TASK INSTRUCTIONS: Whenever a line in this data holds the word "appendChild", report that line in full.

DATASET CONTENT:
[Start of Attachment]

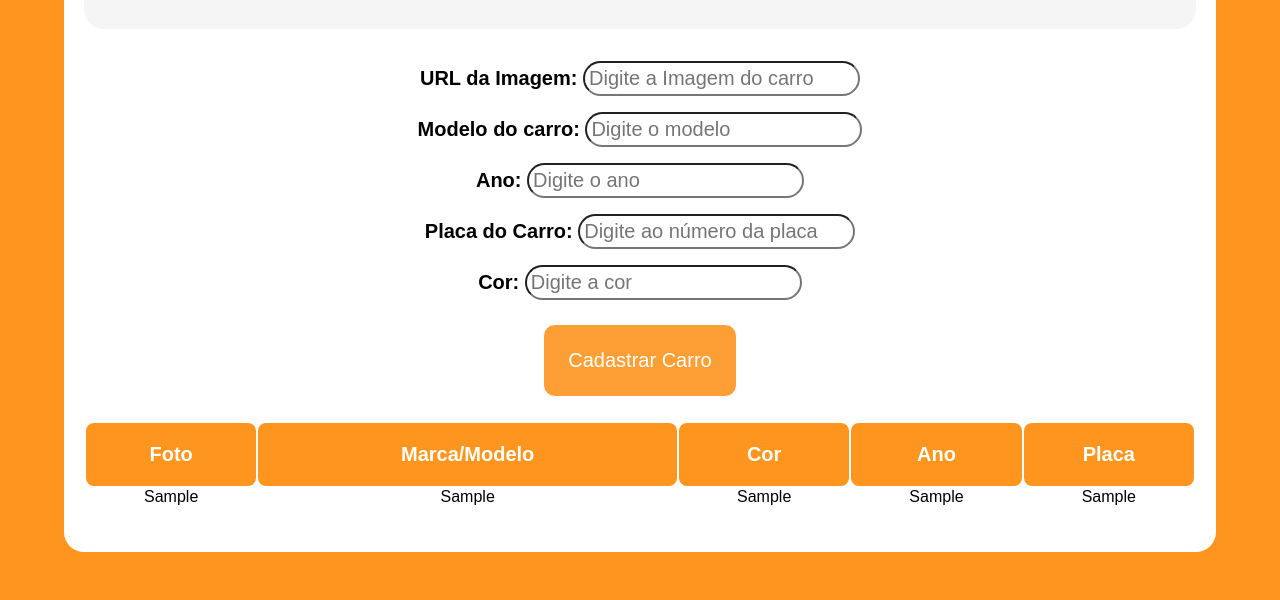
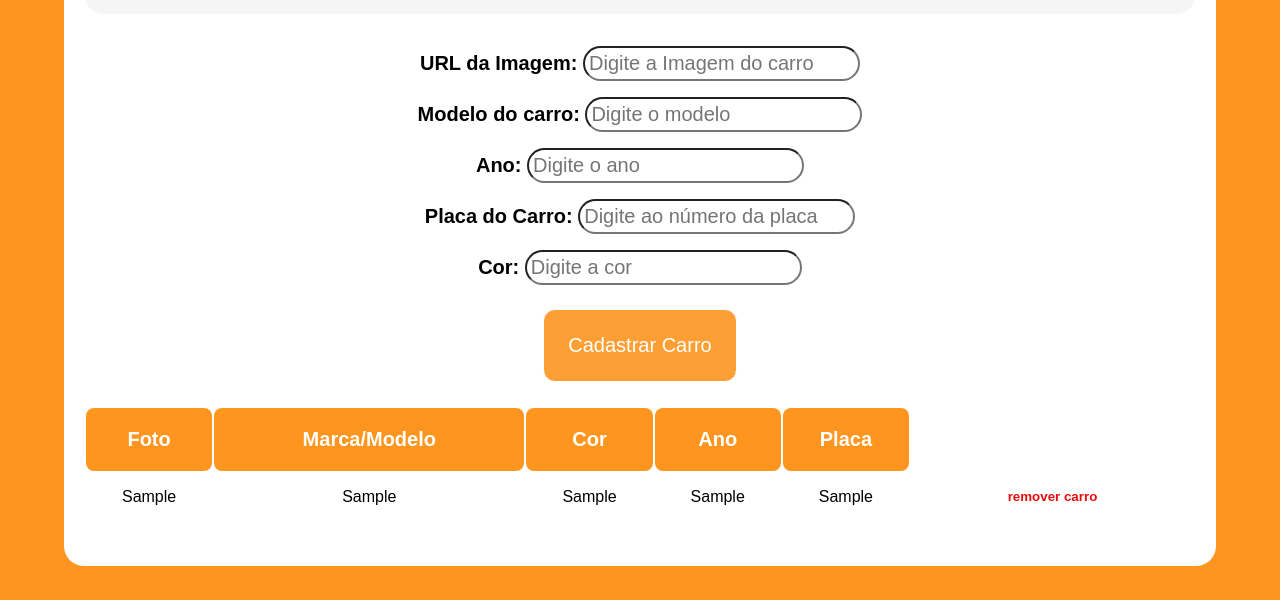
Before and after one commit to martinsgabriel1956/martincars, a plain HTML site: page index.html in a window 1280 px wide. Both pictures are taken after typing "Sample", "Sample", "Sample", "Sample", "Sample" into the empty fields and a click on the button "Cadastrar Carro". Shown: the part 200-800 px from the top of the page. Drawn offline with Linux system fonts and the light colour scheme.

Commit message:
feat: challenge 31 finished

```diff
--- a/assets/scripts/main.js
+++ b/assets/scripts/main.js
@@ -1,7 +1,4 @@
-(function () {
-  'use strict';
-
-  /*
+/*
   Vamos estruturar um pequeno app utilizando módulos.
   Nosso APP vai ser um cadastro de carros. Vamos fazê-lo por partes.
   A primeira etapa vai ser o cadastro de veículos, de deverá funcionar da
@@ -30,46 +27,68 @@
   E aqui nesse arquivo, faça a lógica para cadastrar os carros, em um módulo
   que será nomeado de "app".
   */
+function app() {
+  let elements = {
+    nameInterprese: document.querySelector("#nameInterprese"),
+    telInterprese: document.querySelector("#telInterprese"),
+    inputs: document.querySelectorAll("input"),
+    submitBtn: document.querySelector("#submitBtn"),
+    carData: document.querySelector("#carData"),
+    form: document.querySelector("form"),
+  };
 
-  let elements = {
-    nameInterprese: document.querySelector('#nameInterprese'),
-    telInterprese: document.querySelector('#telInterprese'),
-    inputs: document.querySelectorAll('input'),
-    submitBtn: document.querySelector('#submitBtn'),
-    carData: document.querySelector('#carData'),
-    form: document.querySelector('form'),
-  }
+  elements.form.addEventListener("submit", (e) => {
+    e.preventDefault();
+    features.registerCar();
+  });
 
-  function showInfo() {
-    fetch('./company.json').then(res => res.json()).then(data => {
-      elements.nameInterprese.innerHTML = data.name;
-      elements.telInterprese.innerHTML = data.tel;
-    });
-  }
+  const features = {
+    showInfo() {
+      fetch("./company.json")
+        .then((res) => res.json())
+        .then((data) => {
+          elements.nameInterprese.innerHTML = data.name;
+          elements.telInterprese.innerHTML = data.tel;
+        });
+    },
+    registerCar() {
+      const tr = document.createElement("tr");
 
-  window.onload = showInfo();
+      elements.inputs.forEach((input) => {
+        const td = document.createElement("td");
 
-  function registerCar() {
-    const tr = document.createElement("tr");
+        if (!input.value) {
+          alert("Please enter a value");
+          throw new Error("erro");
+        }
 
-    elements.inputs.forEach(input => {
+        td.innerHTML = input.value;
+        input.value = "";
+        tr.appendChild(td);
+      });
+      tr.appendChild(this.removeCar());
+      elements.carData.appendChild(tr);
+    },
+    removeCar() {
       const td = document.createElement("td");
+      const removeBtn = document.createElement("button");
 
-      if(!input.value) {
-        alert("Please enter a value");
-        throw new Error('erro');
-      }
+      removeBtn.textContent = "remover carro";
+      removeBtn.classList.add("removeBtn");
+      removeBtn.addEventListener("click", features.remove);
 
-      td.innerHTML = input.value
-      input.value = "";
-      tr.appendChild(td);
-    })
-    elements.carData.appendChild(tr);
-  }
+      td.appendChild(removeBtn);
 
-  elements.form.addEventListener("submit", e => {
-    e.preventDefault();
-    registerCar()
-  })
+      return td;
+    },
+    remove(e) {
+      e.preventDefault();
+      const tr = this.parentNode.parentNode;
+      tr.classList.add("removeClass");
+    },
+  };
 
-})();
+  window.onload = features.showInfo();
+}
+
+app();
--- a/assets/styles/style.css
+++ b/assets/styles/style.css
@@ -84,6 +84,24 @@ table th {
   font-size: 1.25rem;
 }
 
+.removeClass{
+  display: none;
+}
+
+.removeBtn{
+  background-color: transparent;
+  font-weight: bold;
+  border: none;
+  color: rgb(233, 10, 10);
+  padding: 1rem;
+  cursor: pointer;
+}
+
+.removeBtn:hover {
+  border: 1px solid rgb(233, 10, 10);
+  border-radius: .5rem;
+}
+
 @media (max-width: 768px) {
   main {
     margin: 6rem 0 0;
```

[End of Attachment]

EXERCISE RESPONSE:
+        tr.appendChild(td);
+      tr.appendChild(this.removeCar());
+      elements.carData.appendChild(tr);
-      tr.appendChild(td);
-    elements.carData.appendChild(tr);
+      td.appendChild(removeBtn);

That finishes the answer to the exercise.